[Records to use — start]

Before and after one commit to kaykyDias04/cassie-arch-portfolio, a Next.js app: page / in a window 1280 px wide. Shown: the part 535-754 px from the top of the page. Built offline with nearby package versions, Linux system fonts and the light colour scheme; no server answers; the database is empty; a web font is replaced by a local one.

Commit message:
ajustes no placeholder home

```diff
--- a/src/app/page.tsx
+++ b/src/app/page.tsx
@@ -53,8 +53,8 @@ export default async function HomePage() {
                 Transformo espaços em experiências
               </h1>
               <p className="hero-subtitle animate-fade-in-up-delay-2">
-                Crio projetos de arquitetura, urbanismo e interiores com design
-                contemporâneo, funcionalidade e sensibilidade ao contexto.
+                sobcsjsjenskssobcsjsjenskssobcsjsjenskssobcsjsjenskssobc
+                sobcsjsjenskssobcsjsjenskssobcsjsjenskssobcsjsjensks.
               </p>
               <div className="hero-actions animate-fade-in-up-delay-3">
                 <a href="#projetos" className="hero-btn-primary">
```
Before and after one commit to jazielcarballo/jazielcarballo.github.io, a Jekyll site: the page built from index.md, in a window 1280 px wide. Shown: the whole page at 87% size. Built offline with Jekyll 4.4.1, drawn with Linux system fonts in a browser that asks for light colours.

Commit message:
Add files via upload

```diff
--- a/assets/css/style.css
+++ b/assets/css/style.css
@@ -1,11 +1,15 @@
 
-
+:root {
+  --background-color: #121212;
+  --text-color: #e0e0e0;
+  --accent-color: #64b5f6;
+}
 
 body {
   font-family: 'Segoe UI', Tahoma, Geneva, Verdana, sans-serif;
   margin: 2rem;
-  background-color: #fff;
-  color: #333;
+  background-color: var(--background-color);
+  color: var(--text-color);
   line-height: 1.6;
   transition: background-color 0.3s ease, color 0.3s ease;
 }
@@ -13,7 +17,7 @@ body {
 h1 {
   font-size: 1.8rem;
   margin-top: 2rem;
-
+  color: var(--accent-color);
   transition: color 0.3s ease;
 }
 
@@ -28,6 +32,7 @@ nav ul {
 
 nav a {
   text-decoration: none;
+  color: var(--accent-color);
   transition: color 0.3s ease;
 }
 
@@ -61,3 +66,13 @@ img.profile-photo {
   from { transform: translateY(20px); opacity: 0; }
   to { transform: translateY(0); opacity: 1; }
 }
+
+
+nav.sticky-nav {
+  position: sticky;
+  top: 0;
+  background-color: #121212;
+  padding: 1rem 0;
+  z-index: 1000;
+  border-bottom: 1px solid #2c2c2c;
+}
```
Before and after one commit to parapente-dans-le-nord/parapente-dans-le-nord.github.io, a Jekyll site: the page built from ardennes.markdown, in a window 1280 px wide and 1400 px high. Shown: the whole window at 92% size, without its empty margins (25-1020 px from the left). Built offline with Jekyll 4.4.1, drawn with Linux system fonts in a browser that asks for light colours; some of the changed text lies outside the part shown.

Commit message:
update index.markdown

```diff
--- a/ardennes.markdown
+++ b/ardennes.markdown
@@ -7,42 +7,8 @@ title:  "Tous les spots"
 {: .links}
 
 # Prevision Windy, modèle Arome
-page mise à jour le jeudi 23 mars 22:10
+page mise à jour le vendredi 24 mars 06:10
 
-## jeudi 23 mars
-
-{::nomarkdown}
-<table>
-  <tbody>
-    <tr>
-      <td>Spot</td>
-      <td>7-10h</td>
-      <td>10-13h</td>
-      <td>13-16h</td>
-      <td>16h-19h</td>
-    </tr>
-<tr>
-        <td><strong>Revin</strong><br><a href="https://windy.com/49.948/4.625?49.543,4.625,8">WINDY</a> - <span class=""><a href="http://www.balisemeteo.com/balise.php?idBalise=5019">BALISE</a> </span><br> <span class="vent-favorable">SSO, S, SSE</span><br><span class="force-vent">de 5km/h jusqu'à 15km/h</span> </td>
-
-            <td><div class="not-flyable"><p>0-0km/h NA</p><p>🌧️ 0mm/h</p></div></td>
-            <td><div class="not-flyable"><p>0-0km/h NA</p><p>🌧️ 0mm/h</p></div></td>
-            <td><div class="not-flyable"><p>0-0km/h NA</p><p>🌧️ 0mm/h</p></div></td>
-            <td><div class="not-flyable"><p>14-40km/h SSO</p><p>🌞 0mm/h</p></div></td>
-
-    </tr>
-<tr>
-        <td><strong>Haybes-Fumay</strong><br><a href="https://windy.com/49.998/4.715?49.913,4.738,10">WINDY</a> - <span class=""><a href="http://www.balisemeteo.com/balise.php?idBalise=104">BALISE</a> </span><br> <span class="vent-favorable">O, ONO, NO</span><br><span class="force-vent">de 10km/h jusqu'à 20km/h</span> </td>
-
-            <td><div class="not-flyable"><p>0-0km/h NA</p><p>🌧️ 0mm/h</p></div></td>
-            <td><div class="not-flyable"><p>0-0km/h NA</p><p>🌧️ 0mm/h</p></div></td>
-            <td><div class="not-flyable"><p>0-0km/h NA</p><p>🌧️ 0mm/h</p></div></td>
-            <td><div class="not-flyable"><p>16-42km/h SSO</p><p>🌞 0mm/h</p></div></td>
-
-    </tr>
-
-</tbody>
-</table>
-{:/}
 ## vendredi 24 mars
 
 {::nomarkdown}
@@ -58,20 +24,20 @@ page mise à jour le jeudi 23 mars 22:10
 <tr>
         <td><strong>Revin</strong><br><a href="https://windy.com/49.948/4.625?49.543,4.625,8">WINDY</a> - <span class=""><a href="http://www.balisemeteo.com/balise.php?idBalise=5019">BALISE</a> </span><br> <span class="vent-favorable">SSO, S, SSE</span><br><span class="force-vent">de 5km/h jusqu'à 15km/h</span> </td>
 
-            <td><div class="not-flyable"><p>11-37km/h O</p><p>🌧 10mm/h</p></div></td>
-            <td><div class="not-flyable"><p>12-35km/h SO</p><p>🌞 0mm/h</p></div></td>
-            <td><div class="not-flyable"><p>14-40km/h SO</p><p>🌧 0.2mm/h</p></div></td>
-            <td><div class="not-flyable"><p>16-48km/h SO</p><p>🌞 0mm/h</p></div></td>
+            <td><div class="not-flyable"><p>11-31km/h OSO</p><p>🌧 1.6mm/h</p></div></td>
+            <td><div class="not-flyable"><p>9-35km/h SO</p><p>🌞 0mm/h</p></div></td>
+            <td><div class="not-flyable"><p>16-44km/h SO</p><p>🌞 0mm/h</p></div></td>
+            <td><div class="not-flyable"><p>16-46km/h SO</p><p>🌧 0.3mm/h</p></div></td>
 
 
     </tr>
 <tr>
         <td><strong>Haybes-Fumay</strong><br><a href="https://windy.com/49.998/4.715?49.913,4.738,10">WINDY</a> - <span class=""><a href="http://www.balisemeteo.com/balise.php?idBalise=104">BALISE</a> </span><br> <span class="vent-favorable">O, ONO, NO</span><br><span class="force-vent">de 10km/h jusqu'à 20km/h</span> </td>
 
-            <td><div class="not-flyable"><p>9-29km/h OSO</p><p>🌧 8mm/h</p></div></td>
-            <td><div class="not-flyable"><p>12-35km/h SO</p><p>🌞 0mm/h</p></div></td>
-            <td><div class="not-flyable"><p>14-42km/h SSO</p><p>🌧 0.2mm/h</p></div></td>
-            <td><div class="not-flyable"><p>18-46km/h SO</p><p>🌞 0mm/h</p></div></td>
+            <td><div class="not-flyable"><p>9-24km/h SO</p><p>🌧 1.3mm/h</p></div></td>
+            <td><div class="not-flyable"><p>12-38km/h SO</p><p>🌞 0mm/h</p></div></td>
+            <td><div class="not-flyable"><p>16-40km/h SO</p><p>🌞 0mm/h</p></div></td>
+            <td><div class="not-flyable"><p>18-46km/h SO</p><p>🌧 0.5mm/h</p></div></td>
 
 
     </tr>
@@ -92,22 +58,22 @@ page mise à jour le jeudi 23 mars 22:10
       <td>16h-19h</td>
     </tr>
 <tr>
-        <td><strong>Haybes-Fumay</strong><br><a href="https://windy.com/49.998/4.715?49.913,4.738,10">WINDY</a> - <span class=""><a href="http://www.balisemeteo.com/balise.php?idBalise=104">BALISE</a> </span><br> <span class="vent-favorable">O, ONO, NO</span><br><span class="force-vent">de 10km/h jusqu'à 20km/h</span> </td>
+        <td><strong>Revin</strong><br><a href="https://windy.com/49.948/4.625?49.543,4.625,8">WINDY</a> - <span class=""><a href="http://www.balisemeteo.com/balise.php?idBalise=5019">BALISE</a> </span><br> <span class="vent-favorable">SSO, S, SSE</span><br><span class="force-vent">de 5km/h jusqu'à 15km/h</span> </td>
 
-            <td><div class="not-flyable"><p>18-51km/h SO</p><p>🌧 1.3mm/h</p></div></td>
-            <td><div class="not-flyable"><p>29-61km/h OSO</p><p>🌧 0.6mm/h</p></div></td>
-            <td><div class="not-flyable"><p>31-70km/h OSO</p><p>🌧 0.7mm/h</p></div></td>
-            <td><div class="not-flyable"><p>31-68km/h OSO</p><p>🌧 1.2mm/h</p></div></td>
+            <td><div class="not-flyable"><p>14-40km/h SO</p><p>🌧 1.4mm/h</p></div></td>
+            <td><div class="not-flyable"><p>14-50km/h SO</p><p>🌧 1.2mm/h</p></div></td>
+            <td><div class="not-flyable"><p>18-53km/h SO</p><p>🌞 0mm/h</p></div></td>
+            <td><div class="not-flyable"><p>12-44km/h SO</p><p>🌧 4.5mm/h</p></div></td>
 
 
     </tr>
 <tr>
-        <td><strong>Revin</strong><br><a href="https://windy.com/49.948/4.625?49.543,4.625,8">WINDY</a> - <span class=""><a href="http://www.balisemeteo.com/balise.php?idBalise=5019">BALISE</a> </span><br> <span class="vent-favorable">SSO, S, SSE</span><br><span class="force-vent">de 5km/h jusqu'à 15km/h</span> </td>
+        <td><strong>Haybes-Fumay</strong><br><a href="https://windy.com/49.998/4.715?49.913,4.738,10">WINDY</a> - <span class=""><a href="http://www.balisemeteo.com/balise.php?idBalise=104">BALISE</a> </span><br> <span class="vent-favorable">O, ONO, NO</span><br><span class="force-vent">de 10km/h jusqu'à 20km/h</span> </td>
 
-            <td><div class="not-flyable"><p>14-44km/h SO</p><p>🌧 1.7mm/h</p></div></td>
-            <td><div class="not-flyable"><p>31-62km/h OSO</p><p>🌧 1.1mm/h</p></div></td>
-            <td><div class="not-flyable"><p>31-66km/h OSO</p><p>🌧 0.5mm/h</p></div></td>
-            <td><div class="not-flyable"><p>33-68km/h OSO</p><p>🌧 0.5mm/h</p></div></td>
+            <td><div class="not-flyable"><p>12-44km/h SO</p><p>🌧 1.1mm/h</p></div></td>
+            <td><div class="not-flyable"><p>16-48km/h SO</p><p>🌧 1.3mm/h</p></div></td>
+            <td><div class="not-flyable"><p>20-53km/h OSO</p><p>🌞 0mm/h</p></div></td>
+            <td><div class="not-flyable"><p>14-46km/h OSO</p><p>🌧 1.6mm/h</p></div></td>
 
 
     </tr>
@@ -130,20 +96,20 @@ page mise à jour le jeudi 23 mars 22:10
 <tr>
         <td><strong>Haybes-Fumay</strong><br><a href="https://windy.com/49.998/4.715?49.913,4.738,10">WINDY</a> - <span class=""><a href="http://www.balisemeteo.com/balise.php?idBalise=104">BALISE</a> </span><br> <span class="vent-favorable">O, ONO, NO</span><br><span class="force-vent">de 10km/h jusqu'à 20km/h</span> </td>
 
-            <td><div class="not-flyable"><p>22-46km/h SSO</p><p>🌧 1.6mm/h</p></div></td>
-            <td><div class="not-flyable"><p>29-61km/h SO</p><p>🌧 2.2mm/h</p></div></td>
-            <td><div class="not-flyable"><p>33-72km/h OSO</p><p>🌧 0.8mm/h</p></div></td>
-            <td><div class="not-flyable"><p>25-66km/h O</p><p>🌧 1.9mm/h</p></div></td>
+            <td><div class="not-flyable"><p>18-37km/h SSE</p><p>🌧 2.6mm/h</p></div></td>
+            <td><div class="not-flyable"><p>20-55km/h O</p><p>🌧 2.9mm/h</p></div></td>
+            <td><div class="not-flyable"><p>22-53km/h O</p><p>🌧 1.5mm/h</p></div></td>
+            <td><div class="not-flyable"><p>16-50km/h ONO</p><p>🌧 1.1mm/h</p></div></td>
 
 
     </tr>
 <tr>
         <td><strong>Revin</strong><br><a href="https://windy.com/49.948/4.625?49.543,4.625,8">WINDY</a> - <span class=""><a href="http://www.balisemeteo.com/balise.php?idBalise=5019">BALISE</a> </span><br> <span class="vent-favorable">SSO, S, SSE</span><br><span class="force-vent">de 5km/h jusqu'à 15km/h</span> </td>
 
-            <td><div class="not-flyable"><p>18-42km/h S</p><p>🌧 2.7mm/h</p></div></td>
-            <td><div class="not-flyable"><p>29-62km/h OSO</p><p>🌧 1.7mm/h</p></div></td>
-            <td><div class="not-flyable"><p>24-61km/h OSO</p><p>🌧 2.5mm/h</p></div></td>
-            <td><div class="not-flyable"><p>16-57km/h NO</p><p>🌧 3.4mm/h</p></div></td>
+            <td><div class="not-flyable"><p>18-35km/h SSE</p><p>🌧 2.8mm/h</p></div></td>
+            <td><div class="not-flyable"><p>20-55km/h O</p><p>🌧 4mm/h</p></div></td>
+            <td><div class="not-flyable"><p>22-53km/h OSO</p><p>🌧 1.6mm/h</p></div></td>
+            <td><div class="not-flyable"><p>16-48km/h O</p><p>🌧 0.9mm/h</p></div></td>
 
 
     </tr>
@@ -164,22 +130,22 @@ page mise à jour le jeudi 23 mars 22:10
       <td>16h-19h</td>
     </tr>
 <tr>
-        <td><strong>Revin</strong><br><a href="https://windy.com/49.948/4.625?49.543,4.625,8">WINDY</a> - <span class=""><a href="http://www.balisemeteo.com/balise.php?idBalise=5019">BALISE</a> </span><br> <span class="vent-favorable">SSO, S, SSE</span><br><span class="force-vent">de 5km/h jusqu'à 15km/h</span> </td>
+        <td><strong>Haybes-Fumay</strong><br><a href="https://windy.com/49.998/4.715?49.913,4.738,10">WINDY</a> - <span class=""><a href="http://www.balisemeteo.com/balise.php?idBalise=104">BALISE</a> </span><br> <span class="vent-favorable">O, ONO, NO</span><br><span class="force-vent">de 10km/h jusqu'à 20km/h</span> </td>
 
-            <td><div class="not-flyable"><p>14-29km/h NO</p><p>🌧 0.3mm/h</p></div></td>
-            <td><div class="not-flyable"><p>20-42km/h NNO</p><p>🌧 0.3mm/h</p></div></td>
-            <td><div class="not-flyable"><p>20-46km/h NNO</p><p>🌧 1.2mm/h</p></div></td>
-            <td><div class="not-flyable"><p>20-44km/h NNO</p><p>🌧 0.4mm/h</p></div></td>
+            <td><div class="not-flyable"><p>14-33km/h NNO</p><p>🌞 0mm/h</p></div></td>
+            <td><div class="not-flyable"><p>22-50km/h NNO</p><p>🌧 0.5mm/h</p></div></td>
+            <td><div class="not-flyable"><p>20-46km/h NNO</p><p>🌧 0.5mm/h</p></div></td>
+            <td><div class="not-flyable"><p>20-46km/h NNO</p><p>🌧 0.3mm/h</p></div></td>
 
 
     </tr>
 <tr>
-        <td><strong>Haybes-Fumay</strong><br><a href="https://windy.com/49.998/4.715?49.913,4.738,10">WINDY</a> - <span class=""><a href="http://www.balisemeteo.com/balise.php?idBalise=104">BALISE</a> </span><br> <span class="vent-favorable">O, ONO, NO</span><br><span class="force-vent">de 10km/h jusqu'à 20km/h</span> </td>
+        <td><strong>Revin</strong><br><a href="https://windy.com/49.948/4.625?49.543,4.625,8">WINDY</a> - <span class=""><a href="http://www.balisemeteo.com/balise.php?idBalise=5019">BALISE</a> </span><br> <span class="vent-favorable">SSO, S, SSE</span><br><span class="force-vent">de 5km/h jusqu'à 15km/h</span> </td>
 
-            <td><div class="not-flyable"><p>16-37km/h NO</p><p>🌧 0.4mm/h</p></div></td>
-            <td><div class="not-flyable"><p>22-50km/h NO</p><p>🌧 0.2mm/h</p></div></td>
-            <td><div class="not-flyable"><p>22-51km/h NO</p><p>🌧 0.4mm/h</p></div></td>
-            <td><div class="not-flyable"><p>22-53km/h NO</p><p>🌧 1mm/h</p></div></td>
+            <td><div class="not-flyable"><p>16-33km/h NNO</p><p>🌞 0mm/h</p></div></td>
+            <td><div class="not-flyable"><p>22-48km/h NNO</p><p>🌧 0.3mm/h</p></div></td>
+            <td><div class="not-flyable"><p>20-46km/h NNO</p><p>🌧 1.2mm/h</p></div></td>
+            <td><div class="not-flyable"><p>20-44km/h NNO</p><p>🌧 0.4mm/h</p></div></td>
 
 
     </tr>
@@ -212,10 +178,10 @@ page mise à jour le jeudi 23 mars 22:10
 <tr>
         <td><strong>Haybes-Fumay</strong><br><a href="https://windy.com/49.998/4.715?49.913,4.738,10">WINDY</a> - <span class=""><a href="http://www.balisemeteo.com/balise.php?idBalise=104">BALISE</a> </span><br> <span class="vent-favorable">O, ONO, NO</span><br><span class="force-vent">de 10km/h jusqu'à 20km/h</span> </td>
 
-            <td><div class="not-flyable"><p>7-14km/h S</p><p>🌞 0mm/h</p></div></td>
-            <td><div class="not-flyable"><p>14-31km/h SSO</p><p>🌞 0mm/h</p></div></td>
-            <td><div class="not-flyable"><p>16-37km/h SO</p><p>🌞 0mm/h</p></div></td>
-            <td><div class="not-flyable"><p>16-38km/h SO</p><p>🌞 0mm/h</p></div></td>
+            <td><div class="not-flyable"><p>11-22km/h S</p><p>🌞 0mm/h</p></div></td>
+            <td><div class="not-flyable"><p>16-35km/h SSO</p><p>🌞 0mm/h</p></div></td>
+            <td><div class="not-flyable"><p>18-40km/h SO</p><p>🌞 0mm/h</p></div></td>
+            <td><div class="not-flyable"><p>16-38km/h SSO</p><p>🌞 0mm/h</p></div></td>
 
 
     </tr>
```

[Records to use — finish]

Work request | Among the lines above, which hold the word "assets"? Report each one.

Exercise output |
--- a/assets/css/style.css
+++ b/assets/css/style.css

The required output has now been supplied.